We should also accept that though China is a state-directed economy to a large extent, buying decisions are still made largely on market principles. Companies source their products at the most economical price, taking account of quality, price, distance to market and other competitive forces. The fact that we export large volumes of machinery to the US is no guarantee that we will export even half the amount to China. Automotive buying decisions are more likely to be made in Germany, and the US than in China. Hence, South Africa’s ability to export the BMW 3 Series has nothing to do with any government. It is entirely a function of company decisions about how best to utilise its manufacturing assets around the globe to maximise profit.
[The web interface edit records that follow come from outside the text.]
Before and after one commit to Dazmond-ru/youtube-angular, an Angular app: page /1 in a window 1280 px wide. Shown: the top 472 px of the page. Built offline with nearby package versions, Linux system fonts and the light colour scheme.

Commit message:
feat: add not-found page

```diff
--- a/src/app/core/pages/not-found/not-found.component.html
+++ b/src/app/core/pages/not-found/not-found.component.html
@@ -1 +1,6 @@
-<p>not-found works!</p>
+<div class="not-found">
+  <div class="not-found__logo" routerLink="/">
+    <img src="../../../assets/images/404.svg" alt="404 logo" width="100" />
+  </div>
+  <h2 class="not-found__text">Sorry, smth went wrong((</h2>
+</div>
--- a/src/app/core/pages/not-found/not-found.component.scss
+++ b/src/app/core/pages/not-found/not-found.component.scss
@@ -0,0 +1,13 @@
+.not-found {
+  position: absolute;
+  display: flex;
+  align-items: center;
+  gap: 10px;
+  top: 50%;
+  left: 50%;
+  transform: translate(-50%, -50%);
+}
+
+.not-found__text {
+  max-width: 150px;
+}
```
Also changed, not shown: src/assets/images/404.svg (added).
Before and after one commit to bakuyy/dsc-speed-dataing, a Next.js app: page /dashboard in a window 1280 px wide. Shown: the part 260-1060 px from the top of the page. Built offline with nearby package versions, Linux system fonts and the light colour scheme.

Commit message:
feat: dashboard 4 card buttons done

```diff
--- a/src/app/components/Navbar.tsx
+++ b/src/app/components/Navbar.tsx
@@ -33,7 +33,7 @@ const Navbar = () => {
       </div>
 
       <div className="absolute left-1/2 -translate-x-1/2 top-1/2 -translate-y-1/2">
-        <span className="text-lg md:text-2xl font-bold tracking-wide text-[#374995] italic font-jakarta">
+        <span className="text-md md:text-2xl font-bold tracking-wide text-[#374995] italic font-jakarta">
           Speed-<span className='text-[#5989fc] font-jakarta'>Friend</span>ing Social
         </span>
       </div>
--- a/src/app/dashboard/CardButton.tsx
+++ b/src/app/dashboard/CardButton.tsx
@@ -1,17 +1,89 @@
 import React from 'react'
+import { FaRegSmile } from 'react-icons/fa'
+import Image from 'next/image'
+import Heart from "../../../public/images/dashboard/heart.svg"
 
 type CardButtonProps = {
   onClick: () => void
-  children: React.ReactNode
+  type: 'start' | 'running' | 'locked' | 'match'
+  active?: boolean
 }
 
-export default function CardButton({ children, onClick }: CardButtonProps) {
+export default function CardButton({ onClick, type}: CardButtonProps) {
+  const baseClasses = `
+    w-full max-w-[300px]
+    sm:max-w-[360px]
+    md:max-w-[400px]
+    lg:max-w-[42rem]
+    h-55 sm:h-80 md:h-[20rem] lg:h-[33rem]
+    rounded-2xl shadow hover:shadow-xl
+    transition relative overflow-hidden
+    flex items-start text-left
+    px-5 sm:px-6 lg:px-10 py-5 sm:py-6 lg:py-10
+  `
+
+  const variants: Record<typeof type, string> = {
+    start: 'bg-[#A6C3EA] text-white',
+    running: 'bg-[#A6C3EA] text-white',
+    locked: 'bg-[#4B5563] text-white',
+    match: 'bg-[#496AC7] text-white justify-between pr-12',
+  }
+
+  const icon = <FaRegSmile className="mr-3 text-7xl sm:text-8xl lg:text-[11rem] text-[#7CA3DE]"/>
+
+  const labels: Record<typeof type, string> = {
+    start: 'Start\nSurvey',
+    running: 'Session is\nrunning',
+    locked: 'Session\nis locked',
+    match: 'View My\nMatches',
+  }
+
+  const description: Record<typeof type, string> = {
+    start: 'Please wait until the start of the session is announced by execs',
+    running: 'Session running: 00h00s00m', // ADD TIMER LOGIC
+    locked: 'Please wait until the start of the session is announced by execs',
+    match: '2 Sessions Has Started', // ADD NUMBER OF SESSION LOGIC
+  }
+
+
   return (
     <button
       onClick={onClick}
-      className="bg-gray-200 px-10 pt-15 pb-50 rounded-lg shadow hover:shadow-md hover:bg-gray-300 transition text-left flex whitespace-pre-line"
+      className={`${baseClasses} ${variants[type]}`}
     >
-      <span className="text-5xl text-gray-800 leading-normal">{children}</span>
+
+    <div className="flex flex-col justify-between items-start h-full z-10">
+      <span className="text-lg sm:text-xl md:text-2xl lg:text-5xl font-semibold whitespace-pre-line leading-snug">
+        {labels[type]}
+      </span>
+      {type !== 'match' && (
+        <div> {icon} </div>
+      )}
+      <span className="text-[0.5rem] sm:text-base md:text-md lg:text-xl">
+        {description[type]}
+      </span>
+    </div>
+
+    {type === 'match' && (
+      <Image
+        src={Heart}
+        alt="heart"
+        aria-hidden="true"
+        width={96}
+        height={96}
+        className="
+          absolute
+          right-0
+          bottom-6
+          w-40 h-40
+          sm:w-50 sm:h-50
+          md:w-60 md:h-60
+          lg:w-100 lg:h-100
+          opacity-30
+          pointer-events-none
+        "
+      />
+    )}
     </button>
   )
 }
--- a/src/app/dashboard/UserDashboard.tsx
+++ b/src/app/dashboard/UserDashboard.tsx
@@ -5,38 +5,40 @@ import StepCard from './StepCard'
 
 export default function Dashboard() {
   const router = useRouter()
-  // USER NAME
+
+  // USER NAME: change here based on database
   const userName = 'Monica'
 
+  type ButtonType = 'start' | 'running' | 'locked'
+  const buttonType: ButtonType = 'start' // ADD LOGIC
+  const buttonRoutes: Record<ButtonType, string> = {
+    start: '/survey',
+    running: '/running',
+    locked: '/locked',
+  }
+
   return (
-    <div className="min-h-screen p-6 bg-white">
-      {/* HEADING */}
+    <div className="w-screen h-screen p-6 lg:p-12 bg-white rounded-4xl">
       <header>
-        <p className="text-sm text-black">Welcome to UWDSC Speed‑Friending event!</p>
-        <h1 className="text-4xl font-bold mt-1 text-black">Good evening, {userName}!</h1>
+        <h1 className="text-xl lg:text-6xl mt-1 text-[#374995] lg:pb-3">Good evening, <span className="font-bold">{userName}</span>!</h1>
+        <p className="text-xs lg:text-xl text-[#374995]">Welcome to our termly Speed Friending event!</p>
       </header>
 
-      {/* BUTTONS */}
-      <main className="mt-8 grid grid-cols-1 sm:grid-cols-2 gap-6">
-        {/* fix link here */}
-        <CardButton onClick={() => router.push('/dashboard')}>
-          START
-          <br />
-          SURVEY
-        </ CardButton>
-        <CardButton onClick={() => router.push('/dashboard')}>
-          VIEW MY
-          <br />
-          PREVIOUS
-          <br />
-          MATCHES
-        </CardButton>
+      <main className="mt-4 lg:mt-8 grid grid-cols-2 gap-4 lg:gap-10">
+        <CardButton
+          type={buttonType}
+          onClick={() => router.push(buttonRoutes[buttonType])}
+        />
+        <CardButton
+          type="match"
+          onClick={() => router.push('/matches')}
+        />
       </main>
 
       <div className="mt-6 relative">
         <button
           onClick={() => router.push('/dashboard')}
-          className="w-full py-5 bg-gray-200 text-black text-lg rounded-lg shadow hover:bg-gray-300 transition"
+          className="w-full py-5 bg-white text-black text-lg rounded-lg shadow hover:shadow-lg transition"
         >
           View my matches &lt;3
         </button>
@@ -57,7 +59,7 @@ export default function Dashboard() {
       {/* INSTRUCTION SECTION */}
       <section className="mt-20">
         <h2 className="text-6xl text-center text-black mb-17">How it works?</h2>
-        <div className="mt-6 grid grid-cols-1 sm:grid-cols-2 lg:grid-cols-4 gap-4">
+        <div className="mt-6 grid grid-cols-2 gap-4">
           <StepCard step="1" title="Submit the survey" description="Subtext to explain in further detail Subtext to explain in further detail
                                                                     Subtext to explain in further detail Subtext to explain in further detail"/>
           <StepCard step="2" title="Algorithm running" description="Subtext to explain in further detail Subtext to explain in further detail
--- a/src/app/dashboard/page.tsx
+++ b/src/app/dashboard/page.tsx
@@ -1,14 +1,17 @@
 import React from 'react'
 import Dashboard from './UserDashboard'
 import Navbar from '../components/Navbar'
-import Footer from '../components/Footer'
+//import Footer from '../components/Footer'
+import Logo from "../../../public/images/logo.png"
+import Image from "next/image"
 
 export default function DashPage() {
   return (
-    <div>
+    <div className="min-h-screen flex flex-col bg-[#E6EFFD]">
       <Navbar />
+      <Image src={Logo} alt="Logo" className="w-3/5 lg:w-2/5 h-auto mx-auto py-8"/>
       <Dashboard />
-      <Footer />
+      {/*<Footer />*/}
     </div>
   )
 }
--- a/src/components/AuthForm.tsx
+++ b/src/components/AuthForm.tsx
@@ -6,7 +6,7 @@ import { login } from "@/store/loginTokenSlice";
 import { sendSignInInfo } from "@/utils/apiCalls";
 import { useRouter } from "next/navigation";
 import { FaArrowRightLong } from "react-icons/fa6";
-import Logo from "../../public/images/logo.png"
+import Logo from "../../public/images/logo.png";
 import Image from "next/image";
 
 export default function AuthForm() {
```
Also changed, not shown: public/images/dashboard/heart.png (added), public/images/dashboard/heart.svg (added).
None of this is to say there are no real opportunities for South African exports. Indeed, there are many. However, industry will need to work closely with government to find opportunities. Industry needs to work as a collective to lobby government for support measures for South African products to enter the Chinese market. Industry needs to decide if the Chinese market is a going concern or something still to be ignored in favour of familiar western markets such as the EU, US and UK. In my limited experience, there is simply not enough South African businesses trying to sell their products to China on a scale that could dent our trade deficit, nor change the character of our trade.
To give an example; Rooibos is a proudly South African product that could take off big time in China if resources were channelled to promoting the product in the Chinese market. Unfortunately, the industry does not seem to be working in unison on this. Instead, more is being channelled to growing export volumes to the UK, US and broader EU. There is no marketing support provided by the growers and South African marketing bodies to small time Chinese importers who sell on Taobao or directly to coffee shops.
At a people-to-people level, we should all ask ourselves how we can benefit from China. Our sense of injustice about Tibet, Xinjiang and how China is “colonising” us will unfortunately not reverse the status quo. China will keep winning. If anything, we are likely to find that foreign actors (including Chinese in SA) are able to capture the opportunities better because they understand the world better than we do. They understand that the world changes and that new players come on the scene every day. In the 80s it was Japan. Today it is China. We can either burry our heads in the sand and wish they did not exist, or we can find ways of working collaboratively to better our lot and find economic opportunities that help our country capture a larger share of China’s prosperity. The choice is ours. So far, we seem to be on the wrong trajectory. DM